LEGISLATIVE BUDGET BOARD
LEGISLATIVE BUDGET BOARD. The Legislative Budget Board was established by the Texas legislature in 1949 to prepare recommendations for appropriations for all state government agencies. A ten-member policy-making board oversees the agency and includes the lieutenant governor and the speaker of the House, who serve as chairman and vice chairman, respectively. Two senators are appointed by the lieutenant governor, and two representatives are appointed by the speaker. Also, the chairmen of the Senate Finance and State Affairs committees and the heads of the House Appropriations and Ways and Means committees serve as members of the board. The board appoints the budget director, who prepares the budgetary requests of all state spending agencies as well as the appropriation bills for them. At each regular and special session of the legislature the director submits the legislative budget estimates, the results of extensive staff analyses of each agency's budget requests. The Legislative Budget Board maintains a program evaluation section that conducts comprehensive reviews of state agency programs and operations and compiles performance reports for the legislature. The reports help to monitor the effectiveness and efficiency of each state agency and aid in budgetary decisions. The board is also responsible for determining constitutional spending ceilings.

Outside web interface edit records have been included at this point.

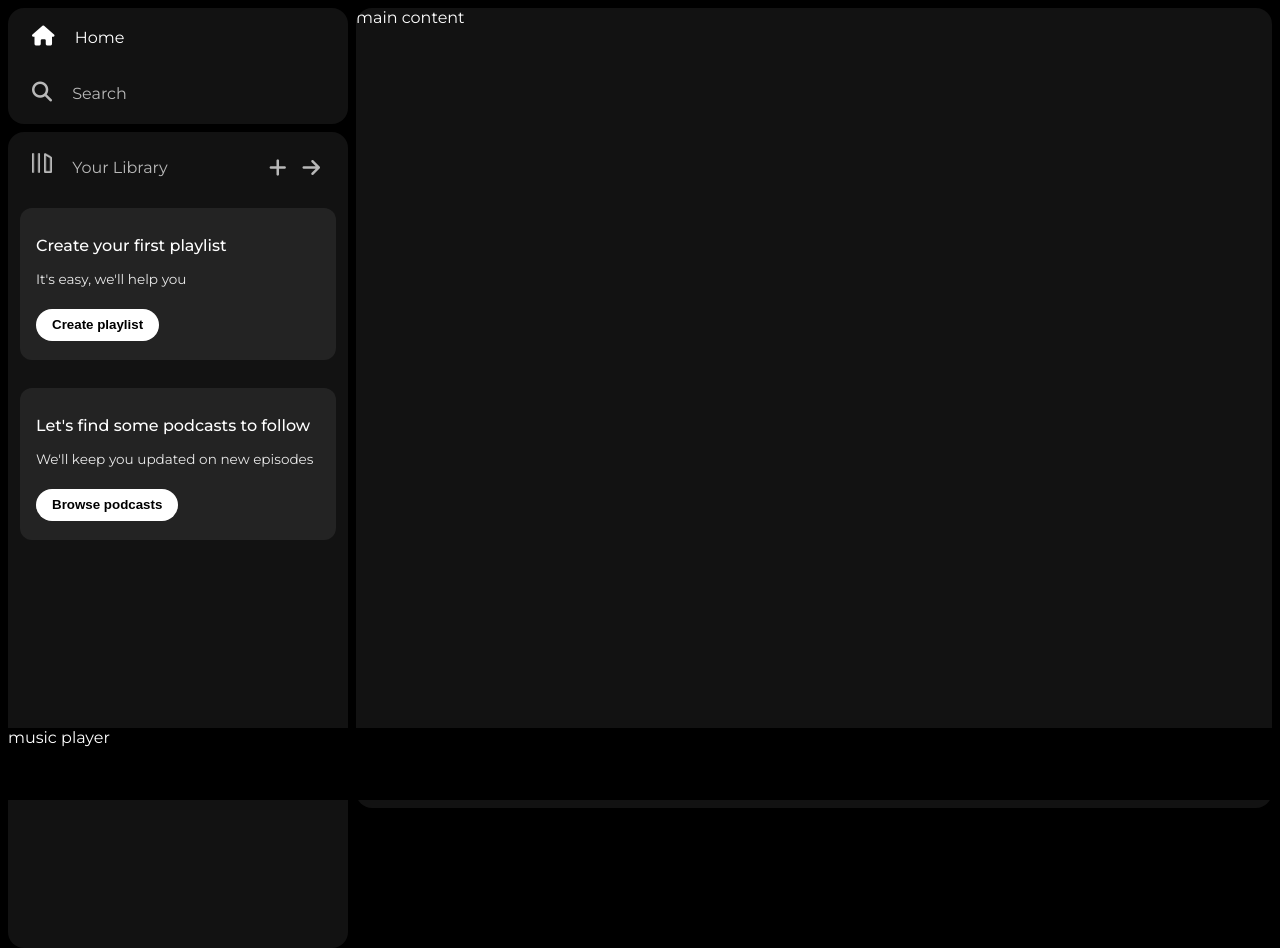
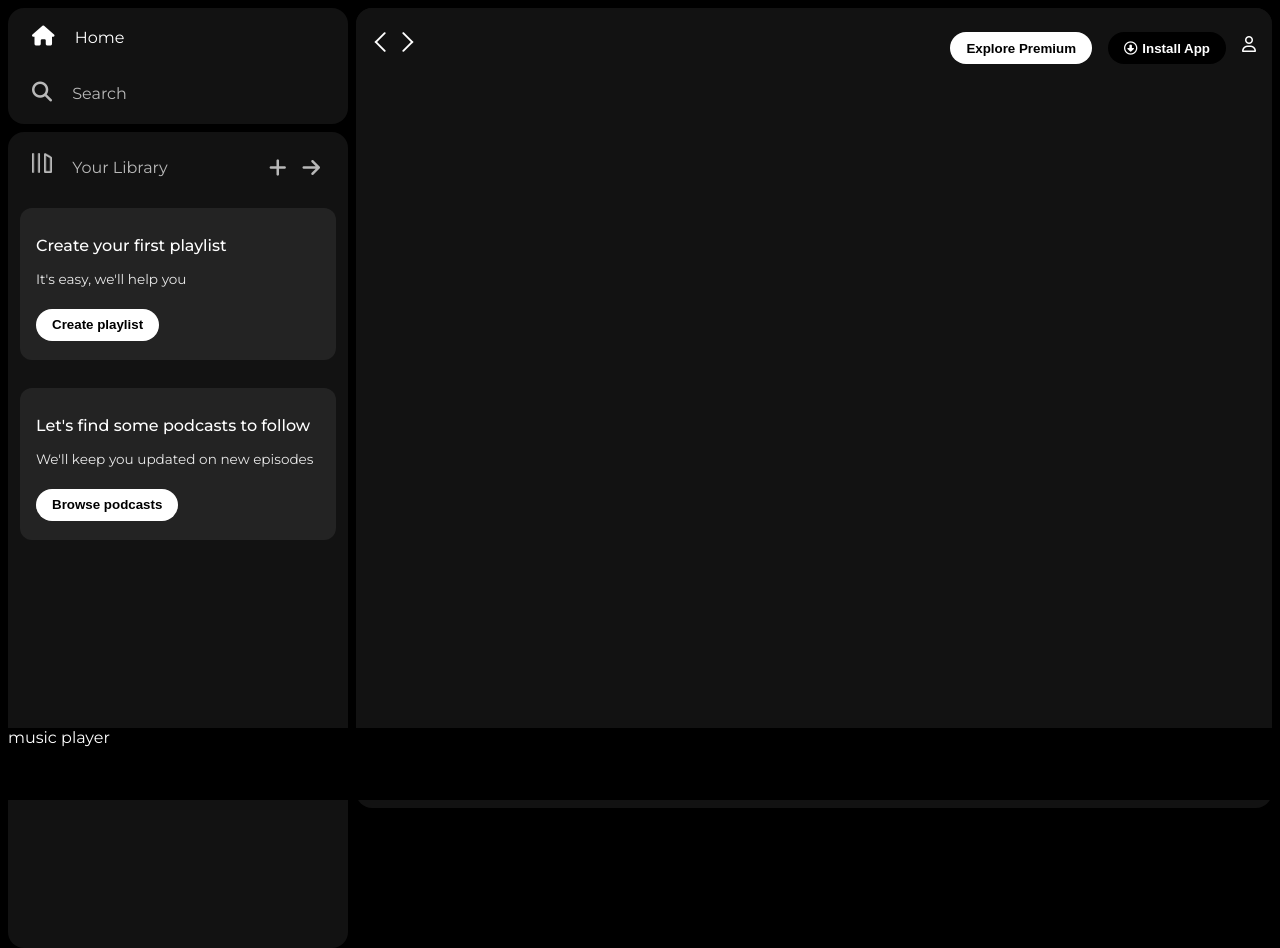
Before and after one commit to yanil8068/spotify-clone, a plain HTML site: page index.html in a window 1280 px wide. Drawn offline with Linux system fonts and the light colour scheme.

Commit message:
sticky nav done

```diff
--- a/index.html
+++ b/index.html
@@ -58,7 +58,23 @@
           </div>
         </div>
       </div>
-      <div class="main-content">main content</div>
+      <div class="main-content">
+        <div class="sticky-nav">
+          <div class="sticky-nav-icons">
+            <img src="./assets/backward_icon.png" />
+            <img src="./assets/forward_icon.png" class="hide" />
+          </div>
+          <div class="sticky-nav-options">
+            <button class="badge nav-item hide">Explore Premium</button>
+            <button class="badge nav-item dark-badge">
+              <i class="fa-regular fa-circle-down" style="margin-right: 5px"></i
+              >Install App
+            </button>
+            <i class="fa-regular fa-user nav-item"></i>
+          </div>
+        </div>
+        <div class="cards"></div>
+      </div>
       <div class="music-player">music player</div>
     </div>
   </body>
--- a/style.css
+++ b/style.css
@@ -110,3 +110,33 @@
     height: 2rem;
     width: fit-content;
 }
+.dark-badge{
+    background-color: #000;
+    color: #fff;
+}
+.sticky-nav{
+    position: sticky;
+    top: 0;
+    background-color: #121212;
+    display: flex;
+    justify-content: space-between;
+    align-items: center;
+    padding: 1rem 0 1rem 0;
+}
+.sticky-nav-icons {
+    margin-left: 0.75rem;
+}
+.sticky-nav-options {
+    display: flex;
+    justify-content: center;
+    align-items: center;
+}
+.nav-item {
+    margin-right: 1rem;
+}
+
+@media (max-width: 1000px) {
+    .hide{
+        display: none;
+    }
+}
```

Staff in the Legislative Budget Office provide support to different legislative appropriations committees, furnish information on revenue and expenditure trends, prepare fiscal notes identifying costs or revenue impact of various legislation, and issue reports about school-finance laws and proposals. In 1991 the Legislative Budget Board had a staff of more than seventy and appropriations totaling more than $2.8 million.

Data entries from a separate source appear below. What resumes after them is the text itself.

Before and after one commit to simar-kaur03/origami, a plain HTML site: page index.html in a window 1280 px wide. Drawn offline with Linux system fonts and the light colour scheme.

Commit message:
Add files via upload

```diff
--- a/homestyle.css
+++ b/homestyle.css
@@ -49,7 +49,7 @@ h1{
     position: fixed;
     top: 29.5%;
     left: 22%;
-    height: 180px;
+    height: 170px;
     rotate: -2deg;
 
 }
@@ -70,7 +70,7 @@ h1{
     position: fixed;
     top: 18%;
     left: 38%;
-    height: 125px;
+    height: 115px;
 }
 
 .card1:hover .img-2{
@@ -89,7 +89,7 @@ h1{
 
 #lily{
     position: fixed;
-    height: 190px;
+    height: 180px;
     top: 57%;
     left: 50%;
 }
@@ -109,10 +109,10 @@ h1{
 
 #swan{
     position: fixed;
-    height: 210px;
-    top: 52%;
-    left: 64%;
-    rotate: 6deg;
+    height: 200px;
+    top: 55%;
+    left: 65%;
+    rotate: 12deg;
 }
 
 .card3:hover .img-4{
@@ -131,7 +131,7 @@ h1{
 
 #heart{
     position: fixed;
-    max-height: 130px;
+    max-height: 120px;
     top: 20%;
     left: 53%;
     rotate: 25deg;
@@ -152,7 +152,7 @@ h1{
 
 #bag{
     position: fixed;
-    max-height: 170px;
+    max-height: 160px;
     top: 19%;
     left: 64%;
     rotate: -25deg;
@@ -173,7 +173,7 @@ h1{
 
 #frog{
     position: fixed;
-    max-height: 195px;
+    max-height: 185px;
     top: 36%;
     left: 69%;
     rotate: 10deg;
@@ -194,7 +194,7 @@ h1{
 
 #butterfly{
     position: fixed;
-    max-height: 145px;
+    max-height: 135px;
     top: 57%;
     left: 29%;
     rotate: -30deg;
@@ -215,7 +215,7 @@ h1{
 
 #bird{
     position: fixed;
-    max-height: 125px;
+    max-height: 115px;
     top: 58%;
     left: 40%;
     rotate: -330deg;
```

The following, adapted from the Chicago Manual of Style, 15th edition, is the preferred citation for this article.Laurie E. Jasinski, "LEGISLATIVE BUDGET BOARD," Handbook of Texas Online (http://www.tshaonline.org/handbook/online/articles/mdl05), accessed June 20, 2013. Published by the Texas State Historical Association.